- the number of piece-rate units earned and any applicable piece rate if the employee is paid on a piece-rate basis
- all deductions, provided that all deductions made on written orders of the employee may be aggregated and shown as one item
- net wages earned
- the inclusive dates of the period for which the employee is paid
- the name of the employee and only the last four digits of his or her social security number or an employee identification number other than a social security number
- the name and address of the legal entity that is the employer and, if the employer is a farm labor contractor, as defined in subdivision (b) of Section 1682, the name and address of the legal entity that secured the services of the employer
- all applicable hourly rates in effect during the pay period and the corresponding number of hours worked at each hourly rate by the employee and, beginning July 1, 2013, if the employer is a temporary services employer as defined in Section 201.3, the rate of pay and the total hours worked for each temporary services assignment.
Labor Code section 226 also requires the following:
The deductions made from payment of wages shall be recorded in ink or other indelible form, properly dated, showing the month, day, and year, and a copy of the statement and the record of the deductions shall be kept on file by the employer for at least three years at the place of employment or at a central location within the State of California.
Penalties For Non-Compliance
The penalties for non-compliance with Labor Code section 226 can be severe.

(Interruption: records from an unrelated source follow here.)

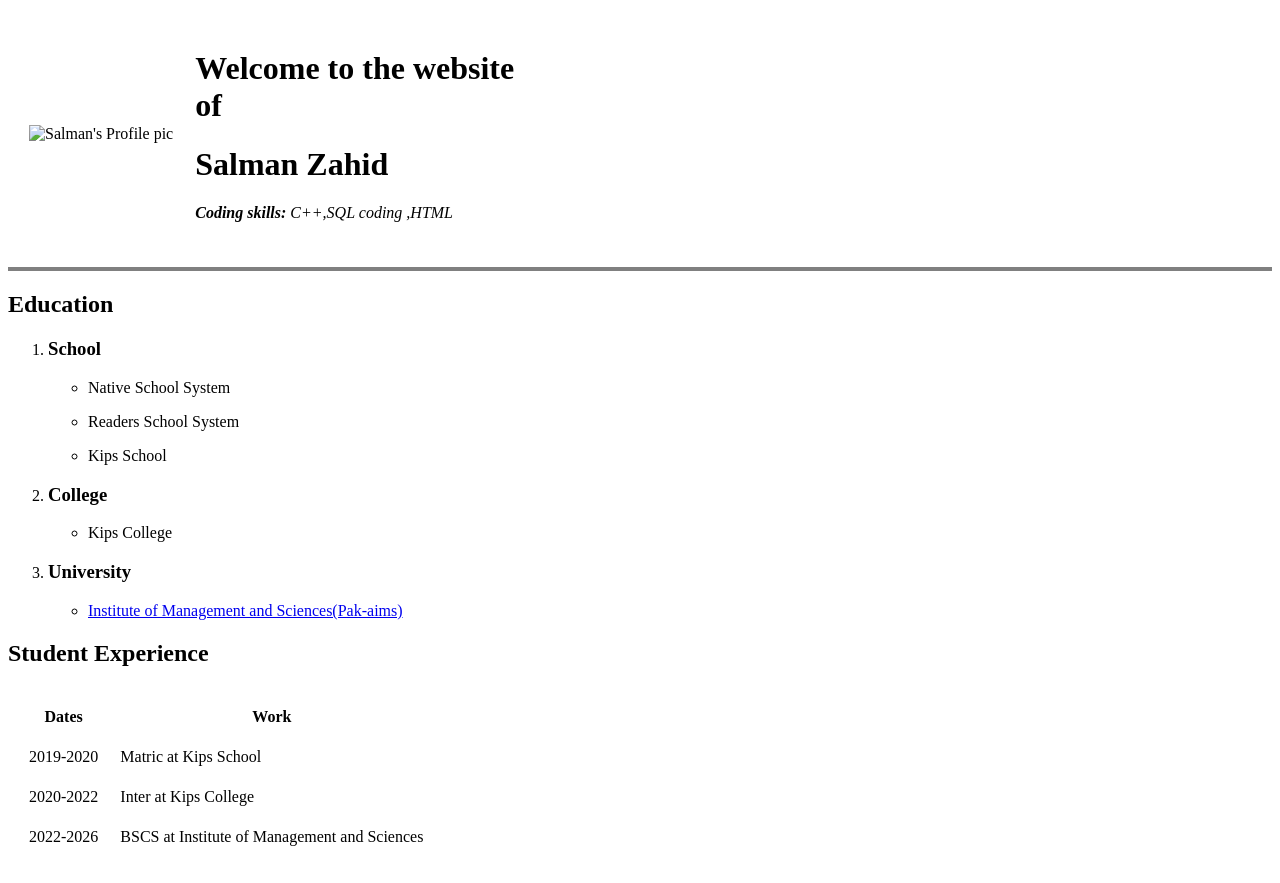
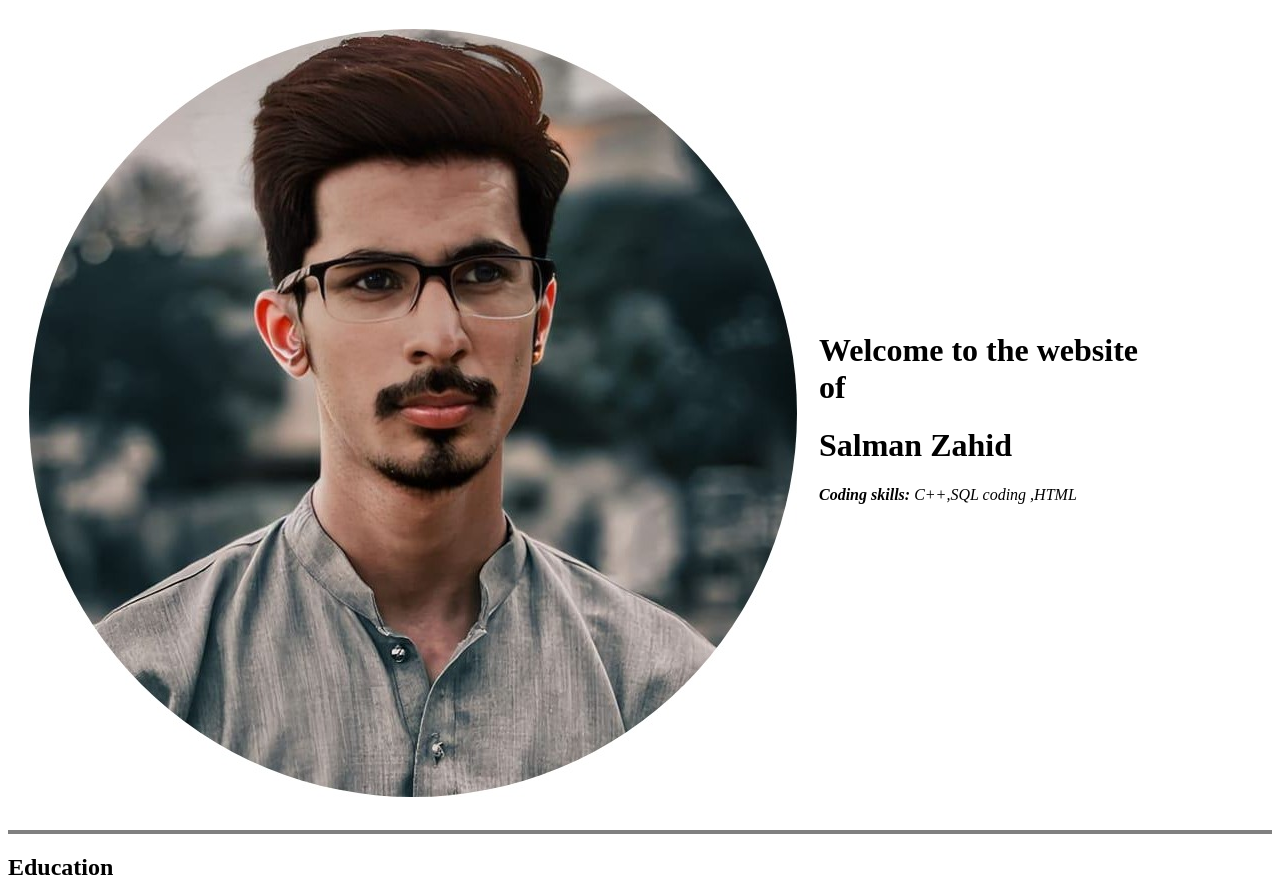
Before and after one commit to Nightwing526/new-cv, a plain HTML site: page index.html in a window 1280 px wide. Shown: the top 883 px of the page. Drawn offline with Linux system fonts and the light colour scheme.

Commit message:
Update index.html

```diff
--- a/index.html
+++ b/index.html
@@ -8,7 +8,7 @@
         <table cellspacing ="20">
             <tr>
                 <td>
-                    <img src="Salman.png" alt="Salman's Profile pic">
+                    <img src="IMG-20240923-WA0002.jpg" alt="Salman's Profile pic">
                 </td>
 
                 <td><h1>Welcome to the website<br>of</h1>
```
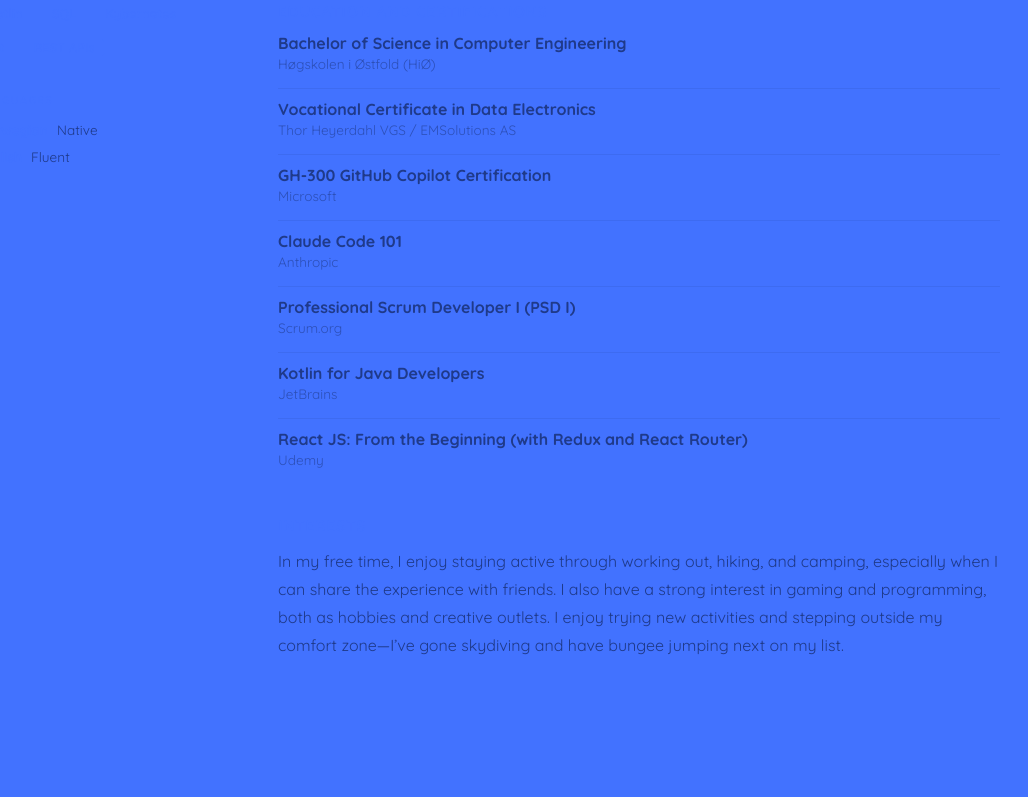
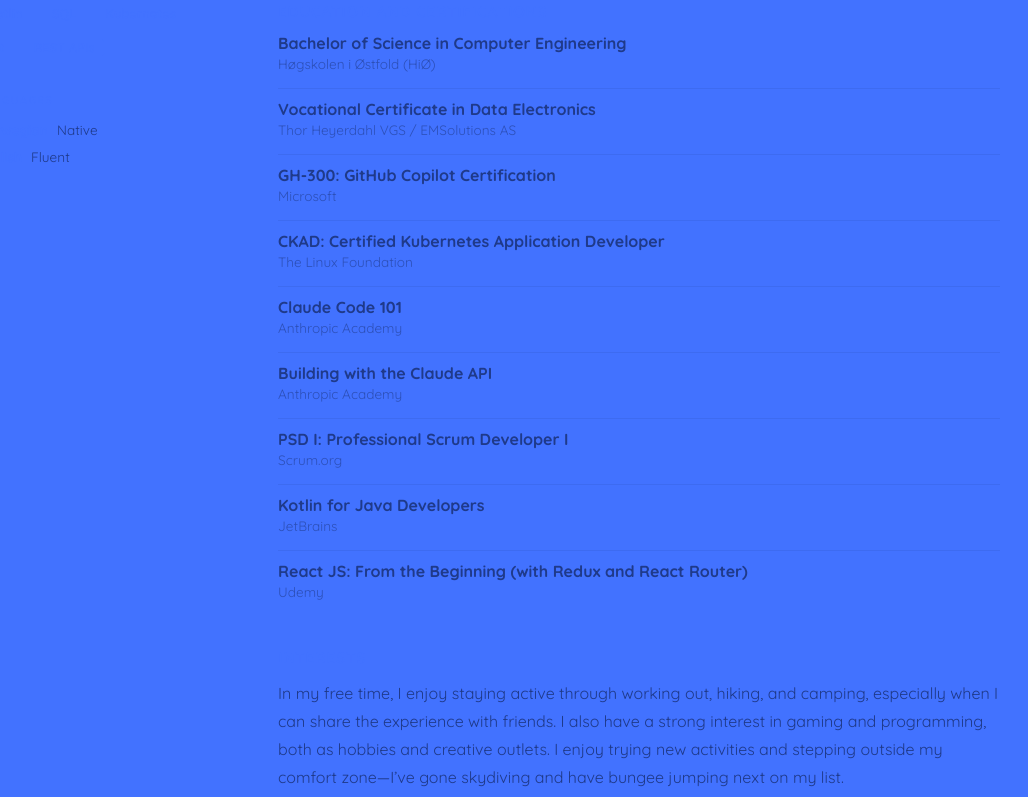
Before and after one commit to OskarOtt/oskott-home, a React (Vite) app: page / in a window 1280 px wide. Shown: the part 1375-2172 px from the top of the page, without its empty margins (152-1180 px from the left). Built offline with nearby package versions, Linux system fonts and the light colour scheme.

Commit message:
added cert

```diff
--- a/src/data/education.ts
+++ b/src/data/education.ts
@@ -6,14 +6,16 @@
 export const EDUCATION: EducationEntry[] = [
   { title: 'Bachelor of Science in Computer Engineering', meta: 'Høgskolen i Østfold (HiØ)' },
   { title: 'Vocational Certificate in Data Electronics', meta: 'Thor Heyerdahl VGS / EMSolutions AS' },
-  { title: 'GH-300 GitHub Copilot Certification', meta: 'Microsoft' },
-  { title: 'Claude Code 101', meta: 'Anthropic' },
-  { title: 'Professional Scrum Developer I (PSD I)', meta: 'Scrum.org' },
+  { title: 'GH-300: GitHub Copilot Certification', meta: 'Microsoft' },
+  { title: 'CKAD: Certified Kubernetes Application Developer', meta: 'The Linux Foundation' },
+  { title: 'Claude Code 101', meta: 'Anthropic Academy' },
+  { title: "Building with the Claude API", meta: 'Anthropic Academy' },
+  { title: 'PSD I: Professional Scrum Developer I', meta: 'Scrum.org' },
   { title: 'Kotlin for Java Developers', meta: 'JetBrains' },
   { title: 'React JS: From the Beginning (with Redux and React Router)', meta: 'Udemy' },
 ]
 
 export const TECH_STACK: string[] = [
   'React', 'TypeScript', 'Java', 'Kotlin',
-  'SQL', 'Kybernetes', 'Git', 'REST APIs',
+  'SQL', 'Kubernetes', 'Git', 'REST APIs',
 ]
```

Each employee that receives non-compliant wage statements can receive up to $4,000 in statutory damages and award of attorney's fees.
As you can see, the simple failure to review your wage statements can result in significant penalties. Most big-name payroll companies are well-aware of California law. However, if you run your payroll in house or use a CPA or bookkeeper, it makes sense for you to carefully review your compliance with Labor Code section 226 in order to prevent legal trouble.
If you need advice regarding compliance with California's labor laws and regulations, contact Sacramento Attorney Rick Morin at (916) 333-2222.